In the latest part of the newsroom series "On the road", Laura Kukuk, appraiser for classic and super sports cars, takes us on a tour through the Dolomites.
Sellaronda, Dolomites, Italy
49 kilometres in one direction
an Alpine tour with dizzying differences in altitude, breathtaking views and the ideal pit stop for an overnight stay halfway along the route.
At the age of only 28, Laura Kukuk has already become a leading appraiser for classic and super sports cars - a truly highly specialised field. She works with her father Klaus and travels the world with him to closely examine rare classic cars as well as modern collector vehicles before a possible purchase. In the process, they check the origin, condition and original fidelity down to the smallest detail.
Road trips in the Southern Alps
Away from this demanding work, she unsurprisingly prefers to spend her time on road trips. The engineer is often drawn to the Southern Alps with a small group of friends. But in 2019, Kukuk decided to go one step further. "There are so many great car events out there, but I can't afford most of them," she explains. "In the summer, I always go on road trips with my friends, so I thought, why don't I just put something together myself? So I just suggested it on social media and people were completely blown away."
Kukuk's proposed route includes the Sellaronda - a high-altitude rollercoaster ride through a region of the Dolomites that is now a UNESCO World Heritage Site. In winter, this destination is popular with skiers, while in the summer months it attracts many mountain bikers. But if you choose the right time, the surrounding roads offer an unforgettable alpine riding experience.
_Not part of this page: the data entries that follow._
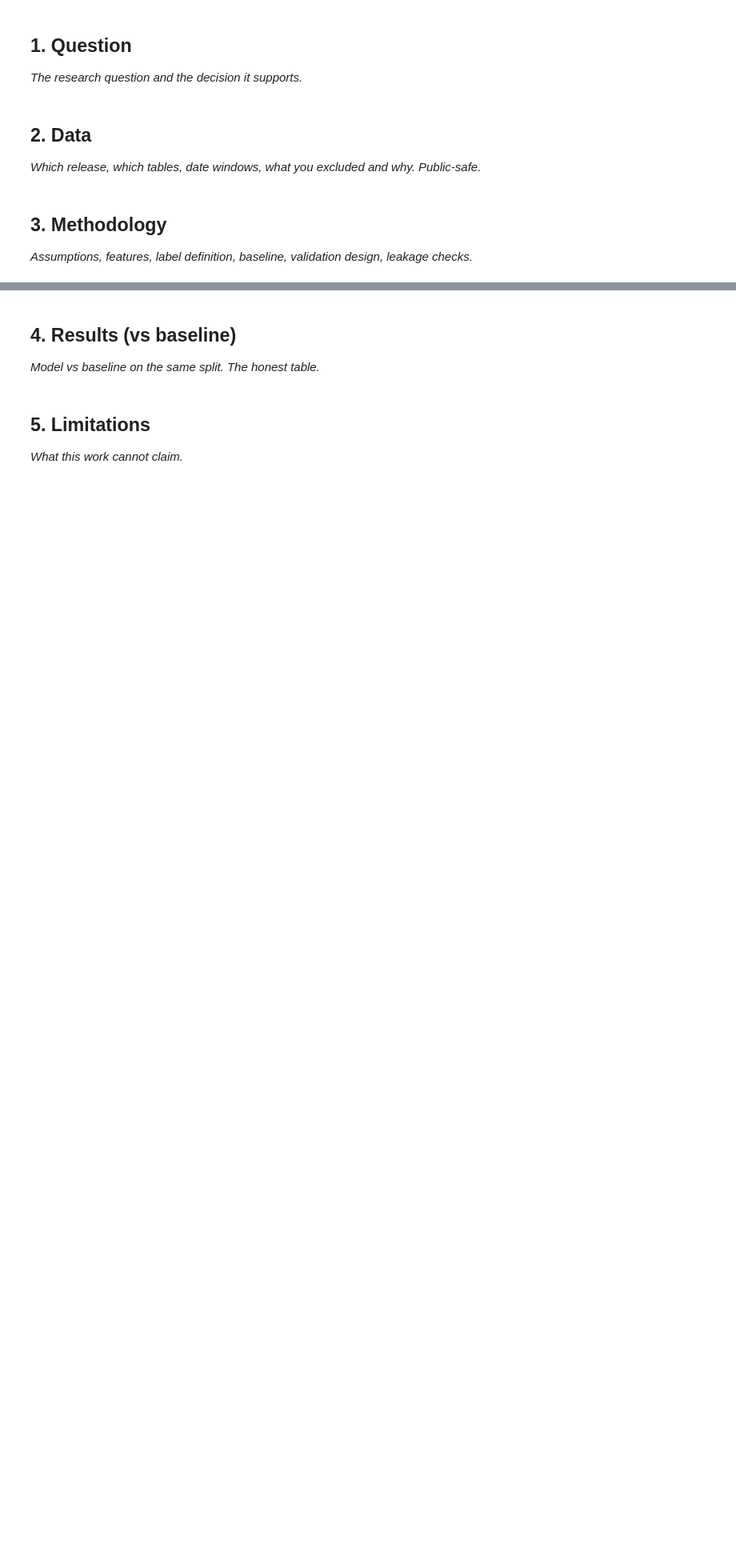
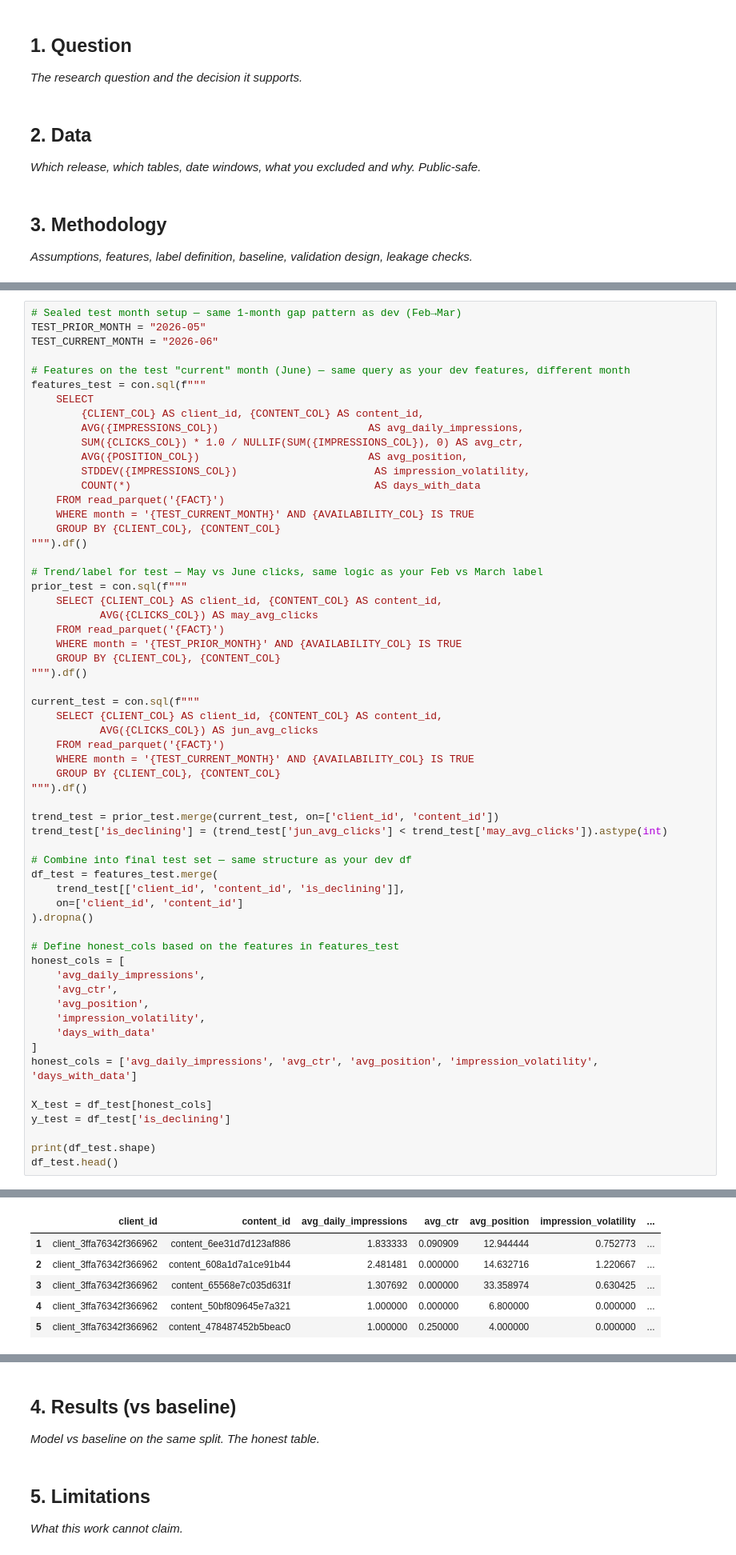
Before and after one commit to AyeshaShahid-creator/Internship-flyrank-ML, a Jupyter notebook: work/notebooks/capstone.ipynb, the cells around one changed output, grey strips where cells are left out. Shown at 80% size. Saved outputs shown, nothing was run; the diff lists cells and outputs as text; blank space fills up the shorter version.

```diff
--- a/work/notebooks/capstone.ipynb
+++ b/work/notebooks/capstone.ipynb
@@ -20,0 +64,61 @@ This skeleton is yours to fill. Work the sections **in order** — each one has
+# %%
+# Sealed test month setup — same 1-month gap pattern as dev (Feb→Mar)
+TEST_PRIOR_MONTH = "2026-05"
+TEST_CURRENT_MONTH = "2026-06"
+
+# Features on the test "current" month (June) — same query as your dev features, different month
+features_test = con.sql(f"""
+    SELECT
+        {CLIENT_COL} AS client_id, {CONTENT_COL} AS content_id,
+        AVG({IMPRESSIONS_COL})                        AS avg_daily_impressions,
+        SUM({CLICKS_COL}) * 1.0 / NULLIF(SUM({IMPRESSIONS_COL}), 0) AS avg_ctr,
+        AVG({POSITION_COL})                           AS avg_position,
+        STDDEV({IMPRESSIONS_COL})                      AS impression_volatility,
+        COUNT(*)                                       AS days_with_data
+    FROM read_parquet('{FACT}')
+    WHERE month = '{TEST_CURRENT_MONTH}' AND {AVAILABILITY_COL} IS TRUE
+    GROUP BY {CLIENT_COL}, {CONTENT_COL}
+""").df()
+
+# Trend/label for test — May vs June clicks, same logic as your Feb vs March label
+prior_test = con.sql(f"""
+    SELECT {CLIENT_COL} AS client_id, {CONTENT_COL} AS content_id,
+           AVG({CLICKS_COL}) AS may_avg_clicks
+    FROM read_parquet('{FACT}')
+    WHERE month = '{TEST_PRIOR_MONTH}' AND {AVAILABILITY_COL} IS TRUE
+    GROUP BY {CLIENT_COL}, {CONTENT_COL}
+""").df()
+
+current_test = con.sql(f"""
+    SELECT {CLIENT_COL} AS client_id, {CONTENT_COL} AS content_id,
+           AVG({CLICKS_COL}) AS jun_avg_clicks
+    FROM read_parquet('{FACT}')
+    WHERE month = '{TEST_CURRENT_MONTH}' AND {AVAILABILITY_COL} IS TRUE
+    GROUP BY {CLIENT_COL}, {CONTENT_COL}
+""").df()
+
+trend_test = prior_test.merge(current_test, on=['client_id', 'content_id'])
+trend_test['is_declining'] = (trend_test['jun_avg_clicks'] < trend_test['may_avg_clicks']).astype(int)
+
+# Combine into final test set — same structure as your dev df
+df_test = features_test.merge(
+    trend_test[['client_id', 'content_id', 'is_declining']],
+    on=['client_id', 'content_id']
+).dropna()
+
+# Define honest_cols based on the features in features_test
+honest_cols = [
+    'avg_daily_impressions',
+    'avg_ctr',
+    'avg_position',
+    'impression_volatility',
+    'days_with_data'
+]
+honest_cols = ['avg_daily_impressions', 'avg_ctr', 'avg_position', 'impression_volatility', 'days_with_data']
+
+X_test = df_test[honest_cols]
+y_test = df_test['is_declining']
+
+print(df_test.shape)
+df_test.head()
+# %% [output]
@@ -20,0 +126,6 @@ This skeleton is yours to fill. Work the sections **in order** — each one has
+|  | client_id | content_id | avg_daily_impressions | avg_ctr | avg_position | impression_volatility | ... |
+| 1 | client_3ffa76342f366962 | content_6ee31d7d123af886 | 1.833333 | 0.090909 | 12.944444 | 0.752773 | ... |
+| 2 | client_3ffa76342f366962 | content_608a1d7a1ce91b44 | 2.481481 | 0.000000 | 14.632716 | 1.220667 | ... |
+| 3 | client_3ffa76342f366962 | content_65568e7c035d631f | 1.307692 | 0.000000 | 33.358974 | 0.630425 | ... |
+| 4 | client_3ffa76342f366962 | content_50bf809645e7a321 | 1.000000 | 0.000000 | 6.800000 | 0.000000 | ... |
+| 5 | client_3ffa76342f366962 | content_478487452b5beac0 | 1.000000 | 0.250000 | 4.000000 | 0.000000 | ... |
```
Also changed, not shown: parts of 5 cells of this notebook.
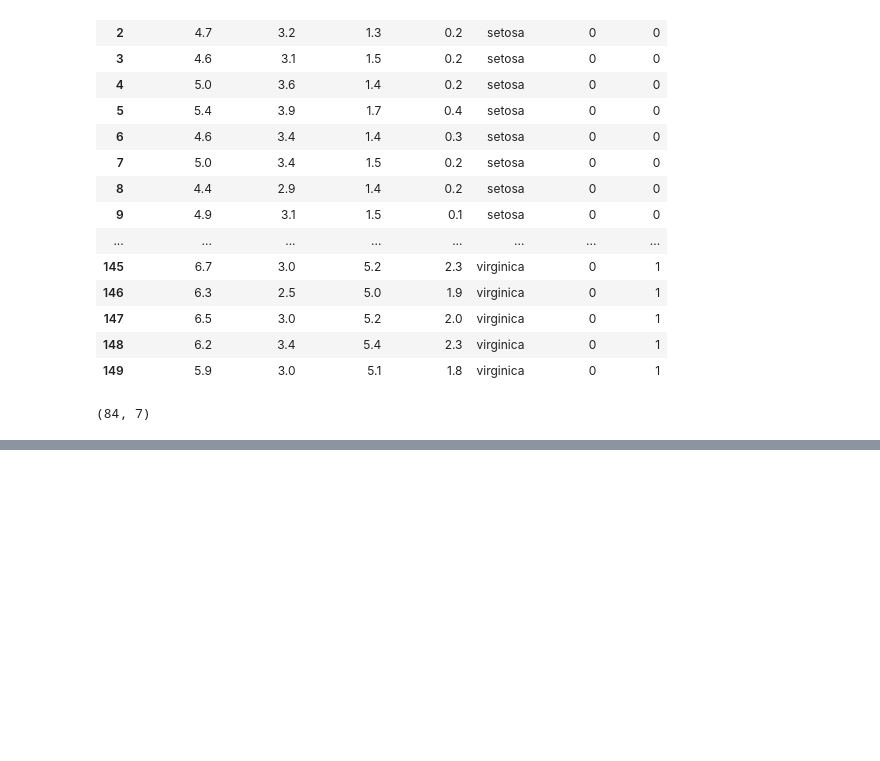
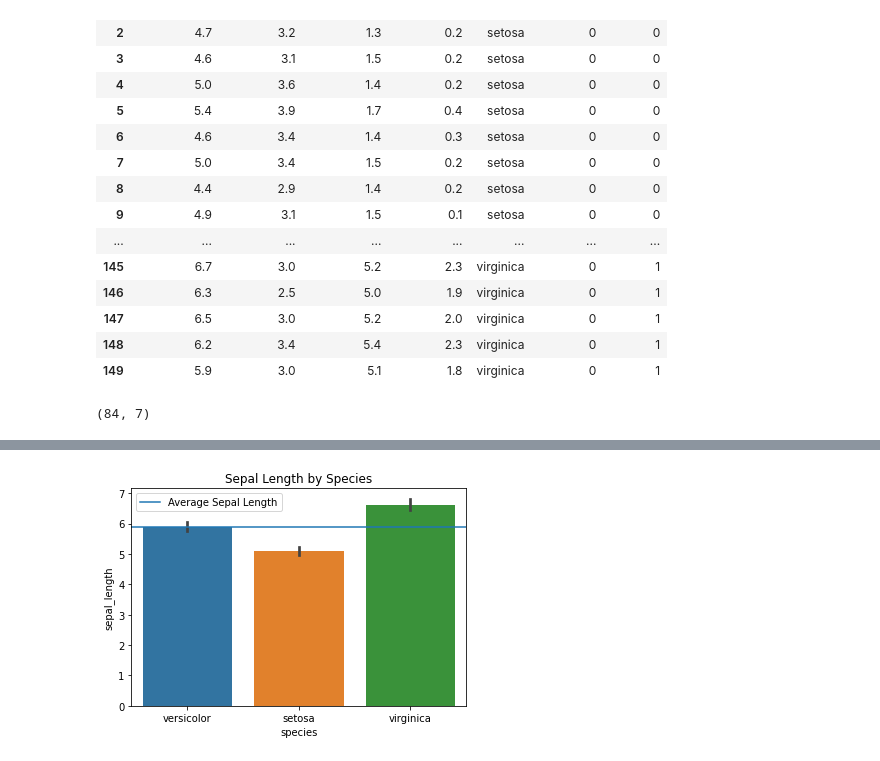
Before and after one commit to watermanbrandyn/classification-exercises, a Jupyter notebook: classification_exercises.ipynb, the cells around one changed output, grey strips where cells are left out. Saved outputs shown, nothing was run; the diff lists cells and outputs as text; code cells hidden in the pictures; blank space fills up the shorter version.

```diff
--- a/classification_exercises.ipynb
+++ b/classification_exercises.ipynb
@@ -822,0 +819,12 @@ sns.countplot(train.species)
+# %%
+# 3. Bivariate Stats
+# Visualize each measurement type (y-axis) with the species variable (x-axis) using barplots, adding a horizontal
+# line showing the overall mean of the metric (y-axis)
+plt.title('Sepal Length by Species')
+sns.barplot(x='species', y='sepal_length', data=train)
+sepal_length_avg = train.sepal_length.mean()
+plt.axhline(sepal_length_avg, label='Average Sepal Length')
+plt.legend()
+plt.show()
+# %% [output]
+[figure, added]
```
Also changed, not shown: parts of 41 cells of this notebook.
"I often drove this route with my father when I was five or six years old," Kukuk remembers. "He had a 1966 911 F model at the time, which we also used to travel to go skiing. We simply strapped our skis onto the roof and set off - my father, my brother and me. And then we always drove cool routes like this."
Magnificent view of the Piz Boè
The Sellaronda runs around Piz Boè, one of the highest mountains in the region, so you can enjoy fantastic and varied views everywhere along the route. Kukuk's tip: if time permits, ride the route both clockwise and anticlockwise to get the most out of the great views, but also the possible climbs. One direction takes about three hours, including a coffee break in one of the many cafés and restaurants. Both directions can therefore be comfortably done in one day. However, Kukuk prefers to spend a night at Chalet Gerard, a remote mountain hut on the northern half of the circuit, just past Plan De Gralba.
The road leads around the Sella massif over the four passes: Gardena Pass, Sella Pass, Pordoi Pass and Campolongo. Demanding climbs and long sections with narrow hairpin bends lead up to an altitude of around 2,000 metres. High rock walls line the narrow roads with impressive steep slopes and offer an unobstructed view of the valleys below.
The Sellaronda is very popular in the high season
However, Kukuk recommends planning the ideal time carefully, because this part of South Tyrol is very popular and so the roads can get very crowded in high season. "In summer you can't drive this route during the day, because this is one of the most famous regions of the Dolomites. The roads are simply clogged with caravans of vehicles! So you have to get up early or come here during the week, preferably towards the beginning or end of summer. And maybe even consider a day with not so great weather."
What the Sellaronda does have going for it, however, is its relative remoteness - it's about a three-hour drive northwest of Venice. So it's more of a fixed destination than a spontaneous side trip on a day tour. In Kukuk's case, this means that her hectic work schedule rarely allows for such a diversion on her regular trips to Italy. Nevertheless, this region holds such an attraction for her that she came here twice in 2020, and even six times the year before.
The perfect car for the trip
When asked about the perfect car for this trip, she can give a clear and unquestionable answer thanks to her enviable experience with both old and new Porsche models: "I've driven many different Porsches on this track, but the most fun I had was in a 1977 911 Turbo 3.3. The sound was simply incredible, and you get up to a decent speed in no time! But in a 992 Cabriolet it was also great because it was open and still fast. In general, though, I always tend to go for a classic car. Also because they are so light, but above all I simply enjoy driving an old 911 in the Alps. There's just so much happening, I like that challenge!"